Yet even here it displays a charm that’s often missed in the genre’s serious examples. Kingdom Knights is awash in that peculiar style of anime that puts the dirty business of war in the hands of what looks like preschoolers, and the aesthetic works well with the limitations of Facebook as a gaming platform (alas, it’s busy enough to trigger some annoying load times, as well as lag on low-end computers). But other games have done much worse with the same limitations. Kingdom Knights is always a joy to look upon, with villages that evolve into the kind of Hobbiton-esque wonderlands that invite you to stay awhile. If you’re anything like me, you’ll get some quiet satisfaction out of seeing its boundaries flesh out.

Now about those battles. City building for the sake of combat isn’t that uncommon these days (I most recently enjoyed War of Mercenaries’ take on it), but something about the sight of the little army you’ve created rushing into battle, destroying their foes, and lifting their swords in victory grants the largely automated proceedings with a rush that drives you to learn the next bit of story. Victory largely hinges on how full your morale meter is and your troops’ general composition, but Kingdom Knights handles this predictable formula in such a way that’s it’s always fun to watch the battles unfold. Even the lightweight story that envelops all this manages to engage in a predictable “Facebook fantasy narrative” kind of way.

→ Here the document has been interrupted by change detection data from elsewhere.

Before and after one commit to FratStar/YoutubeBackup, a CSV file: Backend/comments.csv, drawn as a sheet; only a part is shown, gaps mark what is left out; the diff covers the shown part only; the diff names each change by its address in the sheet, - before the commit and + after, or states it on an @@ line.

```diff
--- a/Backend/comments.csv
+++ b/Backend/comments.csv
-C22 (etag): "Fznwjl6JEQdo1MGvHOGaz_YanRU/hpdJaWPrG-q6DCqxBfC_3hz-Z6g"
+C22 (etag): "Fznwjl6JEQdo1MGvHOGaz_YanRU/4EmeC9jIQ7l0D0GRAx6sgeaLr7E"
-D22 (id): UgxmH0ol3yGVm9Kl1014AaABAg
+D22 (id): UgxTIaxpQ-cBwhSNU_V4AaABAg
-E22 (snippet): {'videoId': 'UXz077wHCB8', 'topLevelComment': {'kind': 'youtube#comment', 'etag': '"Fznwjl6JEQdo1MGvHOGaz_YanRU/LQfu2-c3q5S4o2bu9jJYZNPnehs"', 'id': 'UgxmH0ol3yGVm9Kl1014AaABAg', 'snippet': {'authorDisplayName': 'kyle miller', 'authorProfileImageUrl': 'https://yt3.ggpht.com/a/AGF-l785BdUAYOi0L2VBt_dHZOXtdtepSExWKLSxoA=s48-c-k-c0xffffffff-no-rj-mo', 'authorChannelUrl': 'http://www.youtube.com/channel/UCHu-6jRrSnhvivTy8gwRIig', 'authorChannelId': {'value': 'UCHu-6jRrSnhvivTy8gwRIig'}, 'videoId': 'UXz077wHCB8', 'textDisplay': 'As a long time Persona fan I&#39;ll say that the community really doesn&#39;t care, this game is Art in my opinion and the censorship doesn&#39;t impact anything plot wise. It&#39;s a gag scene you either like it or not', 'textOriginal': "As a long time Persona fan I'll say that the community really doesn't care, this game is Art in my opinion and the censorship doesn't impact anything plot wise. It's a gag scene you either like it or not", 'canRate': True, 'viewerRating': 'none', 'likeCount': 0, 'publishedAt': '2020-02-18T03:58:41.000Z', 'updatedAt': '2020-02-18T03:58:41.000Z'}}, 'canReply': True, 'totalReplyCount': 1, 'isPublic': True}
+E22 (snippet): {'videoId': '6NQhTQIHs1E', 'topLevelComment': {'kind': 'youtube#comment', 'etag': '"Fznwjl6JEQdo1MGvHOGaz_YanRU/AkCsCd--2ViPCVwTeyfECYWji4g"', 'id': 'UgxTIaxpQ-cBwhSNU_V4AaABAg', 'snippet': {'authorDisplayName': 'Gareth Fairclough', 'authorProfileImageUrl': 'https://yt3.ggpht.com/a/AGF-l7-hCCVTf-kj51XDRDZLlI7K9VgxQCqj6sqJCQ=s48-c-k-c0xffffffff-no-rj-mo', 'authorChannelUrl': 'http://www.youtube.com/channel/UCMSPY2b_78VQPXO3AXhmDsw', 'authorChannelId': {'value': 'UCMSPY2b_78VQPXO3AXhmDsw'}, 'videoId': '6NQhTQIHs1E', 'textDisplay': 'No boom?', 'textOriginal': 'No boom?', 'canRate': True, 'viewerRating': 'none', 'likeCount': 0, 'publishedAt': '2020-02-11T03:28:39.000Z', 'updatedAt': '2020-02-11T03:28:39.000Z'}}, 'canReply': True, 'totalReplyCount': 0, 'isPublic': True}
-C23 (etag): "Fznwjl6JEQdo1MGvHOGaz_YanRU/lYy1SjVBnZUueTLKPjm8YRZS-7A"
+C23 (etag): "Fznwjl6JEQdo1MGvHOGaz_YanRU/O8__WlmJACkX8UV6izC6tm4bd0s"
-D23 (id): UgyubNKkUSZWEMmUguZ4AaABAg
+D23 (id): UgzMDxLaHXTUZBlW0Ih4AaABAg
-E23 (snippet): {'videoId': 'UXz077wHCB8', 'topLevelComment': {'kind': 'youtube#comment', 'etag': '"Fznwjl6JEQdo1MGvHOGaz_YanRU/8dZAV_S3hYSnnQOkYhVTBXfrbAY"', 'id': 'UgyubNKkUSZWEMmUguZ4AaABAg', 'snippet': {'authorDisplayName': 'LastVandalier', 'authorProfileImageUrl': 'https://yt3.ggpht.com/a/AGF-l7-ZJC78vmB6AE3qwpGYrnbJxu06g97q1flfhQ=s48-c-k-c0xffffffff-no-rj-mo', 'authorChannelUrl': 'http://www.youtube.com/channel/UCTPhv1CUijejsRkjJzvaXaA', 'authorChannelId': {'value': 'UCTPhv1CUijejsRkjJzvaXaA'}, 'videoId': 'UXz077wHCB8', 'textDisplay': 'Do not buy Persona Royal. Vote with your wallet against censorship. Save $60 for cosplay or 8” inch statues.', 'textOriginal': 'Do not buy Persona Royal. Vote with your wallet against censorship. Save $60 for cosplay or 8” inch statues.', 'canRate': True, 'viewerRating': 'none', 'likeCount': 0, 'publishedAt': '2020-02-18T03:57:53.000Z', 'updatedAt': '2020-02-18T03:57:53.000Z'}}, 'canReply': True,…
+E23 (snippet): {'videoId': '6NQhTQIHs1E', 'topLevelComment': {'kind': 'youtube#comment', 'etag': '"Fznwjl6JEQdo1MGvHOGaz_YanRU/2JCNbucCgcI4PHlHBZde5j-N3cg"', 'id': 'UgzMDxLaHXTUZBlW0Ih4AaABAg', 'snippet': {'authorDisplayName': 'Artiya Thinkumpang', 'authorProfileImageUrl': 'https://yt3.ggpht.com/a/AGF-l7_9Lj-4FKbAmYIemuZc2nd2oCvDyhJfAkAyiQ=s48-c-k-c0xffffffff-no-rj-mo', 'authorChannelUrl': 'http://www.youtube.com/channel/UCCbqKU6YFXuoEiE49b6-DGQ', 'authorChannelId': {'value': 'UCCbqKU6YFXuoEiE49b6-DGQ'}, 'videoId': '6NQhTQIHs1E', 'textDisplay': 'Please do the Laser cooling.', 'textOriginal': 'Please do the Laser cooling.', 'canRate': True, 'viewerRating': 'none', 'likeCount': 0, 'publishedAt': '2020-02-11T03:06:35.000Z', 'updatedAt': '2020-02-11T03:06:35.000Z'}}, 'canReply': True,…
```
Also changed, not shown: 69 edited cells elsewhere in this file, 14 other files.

Kingdom Knights

Oddly, that narrative reveals one of Kingdom Knight’s shortcomings. This isn’t a PvP game by any means; rather, you simply run through the campaigns and make daily visits to the villages of your Facebook friends when you need more gold or supplies. In other words, its social design isn’t terribly different from that of Farmville’s. Perhaps I’ve merely been spoiled by all the new games that spice up this well-worn template with a city defense component in the vein of Backyard Monsters, but nevertheless I found that Kingdom Knight’s approach to battle made me reluctant to come back for more.

But I did come back, mind you, more so to develop my cozy little town than to engage the enemy in battle, although I should add that the campaigns’ very existence ensured that I felt as though I was always preparing for a coming storm. And then there’d come a moment when I’d look over my little city and I’d realize that I wouldn’t mind fighting to defend such a town, and so I’d lead my troops into the battles, which always seemed available when I was prepared for them the most. Sometimes – just sometimes – I found myself believing that the little guys on the screen were fighting out of the same sense of affection. And when a social game manages to give you that feeling, be it derivative or not, you know it’s doing something right.